But it's been thirty years since I've approached my Uconn Husky competitive weight of 172 lbs. I dream of someday finding 179 without being sick. Maybe then I could soar through the air to dunk a basketball again – something that now happens very rarely – and only in my dreams.


The real goal is to just get at it – to use my newfound free time to convert my competitive juices back from coaching to competing. I don't have any lofty goals. It would be nice just not to embarrass myself.


They say timing is everything. I guess so because in my case intent recently met opportunity. Here's my story.


There's a new gym in town. Maybe “gym” is a misnomer. This isn't four walls, a wood floor and baskets. Jerry and Teris Espinosa have opened a Fitness Together franchise. I'm lucky have known Jerry since the late 70's, so the week they opened I took a tour. Thoroughly Impressed!

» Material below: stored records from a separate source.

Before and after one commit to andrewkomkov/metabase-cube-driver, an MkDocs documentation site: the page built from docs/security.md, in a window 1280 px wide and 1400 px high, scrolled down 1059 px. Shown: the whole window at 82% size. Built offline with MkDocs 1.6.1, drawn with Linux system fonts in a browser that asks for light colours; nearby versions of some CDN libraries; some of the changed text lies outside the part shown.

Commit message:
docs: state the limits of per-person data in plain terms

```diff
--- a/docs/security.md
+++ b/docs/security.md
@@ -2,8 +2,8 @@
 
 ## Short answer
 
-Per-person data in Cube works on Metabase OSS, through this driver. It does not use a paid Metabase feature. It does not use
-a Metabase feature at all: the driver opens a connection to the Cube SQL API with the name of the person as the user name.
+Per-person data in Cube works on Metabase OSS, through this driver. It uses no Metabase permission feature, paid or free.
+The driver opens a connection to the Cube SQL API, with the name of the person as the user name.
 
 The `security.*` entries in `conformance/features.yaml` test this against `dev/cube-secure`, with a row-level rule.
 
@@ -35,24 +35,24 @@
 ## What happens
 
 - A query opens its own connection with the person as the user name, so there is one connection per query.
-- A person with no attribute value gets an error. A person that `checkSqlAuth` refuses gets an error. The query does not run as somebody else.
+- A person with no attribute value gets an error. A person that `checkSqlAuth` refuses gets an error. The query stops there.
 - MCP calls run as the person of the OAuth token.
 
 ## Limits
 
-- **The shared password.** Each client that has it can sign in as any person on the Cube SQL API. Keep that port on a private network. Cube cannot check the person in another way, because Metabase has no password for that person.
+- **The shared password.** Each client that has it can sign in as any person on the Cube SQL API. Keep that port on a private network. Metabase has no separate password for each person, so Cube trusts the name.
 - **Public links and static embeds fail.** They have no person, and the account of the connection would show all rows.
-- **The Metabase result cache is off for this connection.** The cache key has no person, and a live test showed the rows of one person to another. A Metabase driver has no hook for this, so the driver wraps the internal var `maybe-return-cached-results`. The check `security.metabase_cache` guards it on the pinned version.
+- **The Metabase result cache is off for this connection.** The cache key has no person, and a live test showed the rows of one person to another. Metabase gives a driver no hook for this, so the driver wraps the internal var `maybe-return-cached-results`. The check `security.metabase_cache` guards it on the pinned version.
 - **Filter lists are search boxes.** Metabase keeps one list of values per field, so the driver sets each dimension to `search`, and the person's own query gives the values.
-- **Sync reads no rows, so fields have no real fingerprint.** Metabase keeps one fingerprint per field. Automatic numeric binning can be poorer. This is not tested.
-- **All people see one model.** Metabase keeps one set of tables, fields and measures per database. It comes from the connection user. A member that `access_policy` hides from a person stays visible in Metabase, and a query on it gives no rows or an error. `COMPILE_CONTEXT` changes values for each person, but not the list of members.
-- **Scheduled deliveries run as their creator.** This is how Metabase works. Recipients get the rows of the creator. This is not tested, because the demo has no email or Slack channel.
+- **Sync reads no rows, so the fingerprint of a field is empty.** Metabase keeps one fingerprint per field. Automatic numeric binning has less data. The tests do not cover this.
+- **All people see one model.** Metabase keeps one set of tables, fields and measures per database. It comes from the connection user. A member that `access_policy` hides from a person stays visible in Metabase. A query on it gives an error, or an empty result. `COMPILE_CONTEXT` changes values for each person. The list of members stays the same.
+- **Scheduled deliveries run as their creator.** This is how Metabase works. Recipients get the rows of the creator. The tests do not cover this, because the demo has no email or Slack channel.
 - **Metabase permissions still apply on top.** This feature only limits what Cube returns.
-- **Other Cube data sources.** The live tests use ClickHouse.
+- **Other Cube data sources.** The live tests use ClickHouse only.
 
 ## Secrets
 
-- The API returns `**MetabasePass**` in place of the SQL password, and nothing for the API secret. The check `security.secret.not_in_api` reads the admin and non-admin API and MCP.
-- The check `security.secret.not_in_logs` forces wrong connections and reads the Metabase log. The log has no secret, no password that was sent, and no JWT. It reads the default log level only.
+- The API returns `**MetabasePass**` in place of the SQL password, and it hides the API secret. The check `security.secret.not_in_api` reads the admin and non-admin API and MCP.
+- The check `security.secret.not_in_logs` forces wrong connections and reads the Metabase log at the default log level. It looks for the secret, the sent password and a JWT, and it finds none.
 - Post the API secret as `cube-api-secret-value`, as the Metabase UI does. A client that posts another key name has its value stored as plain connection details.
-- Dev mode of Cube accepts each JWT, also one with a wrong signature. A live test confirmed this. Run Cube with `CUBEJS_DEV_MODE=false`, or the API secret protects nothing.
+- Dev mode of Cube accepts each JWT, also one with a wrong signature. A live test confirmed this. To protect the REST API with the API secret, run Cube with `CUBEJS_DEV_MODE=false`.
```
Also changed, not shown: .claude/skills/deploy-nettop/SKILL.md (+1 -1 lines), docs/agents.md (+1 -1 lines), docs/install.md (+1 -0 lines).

Located down on South Washington Street across from CVS, this is quite a gem – both physically and in concept. The theme is individualized training with the tag line – one client, one trainer, one goal. For those who have gone this route and been disappointed I can guarentee different results. Oh, I've heard the stories of overweight personal trainers who yawn and use their cell phone on the clients dime. Jerry and Teris personalize each workout to the individual and are true partners in the fitness plan. More about that later.


The facility houses three private training suites (each decked out with everything you need to tone, trim and get back to feeling terrific. And in a separate area there are machines always available to get in that   C-V workout.


Since we've known each other since 1978 Jerry invited me down to train with him. It's always been a goal of ours to compete together in the high jump. Our high school and college careers didn't mesh, but in one sense they intersected. The NAHS high jump record I set in 1970 was broken by Jerry in 1980.


But now we train together twice a week. After 10 minutes on the elliptical machine to warm up and some dynamic drills we put in a solid half hour of core and lower body work using the Bosu Ball, physio-ball, a variety of exercise tubing, plyo boxes and jump rope. Each workout is designed for progression, which for me in these early stages is happening rapidly. By the nature of my work and goals, the upper body remains a secondary goal at this point. Then if the weather is cold I'll put in another twenty minutes on the elliptical rather than hit the roads.


The most amazing thing is that there has been no pain associated with the gain. There is sensible pacing to the training with an eye toward future goals. For that I thank Jerry. I'm a sprinter by nature and tend to thrive on heavy workloads, using physical breakdown as my stopping point.


I'm more comfortable in the role of teacher rather than student, but for now I've put someone else in charge. The sign of a good coach is the ability to help your athletes rise to greater heights. In this case, Jerry's job is to make that happen – literally.


And don't tell Jerry, but his student is gunning to beat him! Then I'll think about taking on PJ Allessi, Derek Ellis and Latif Thomas.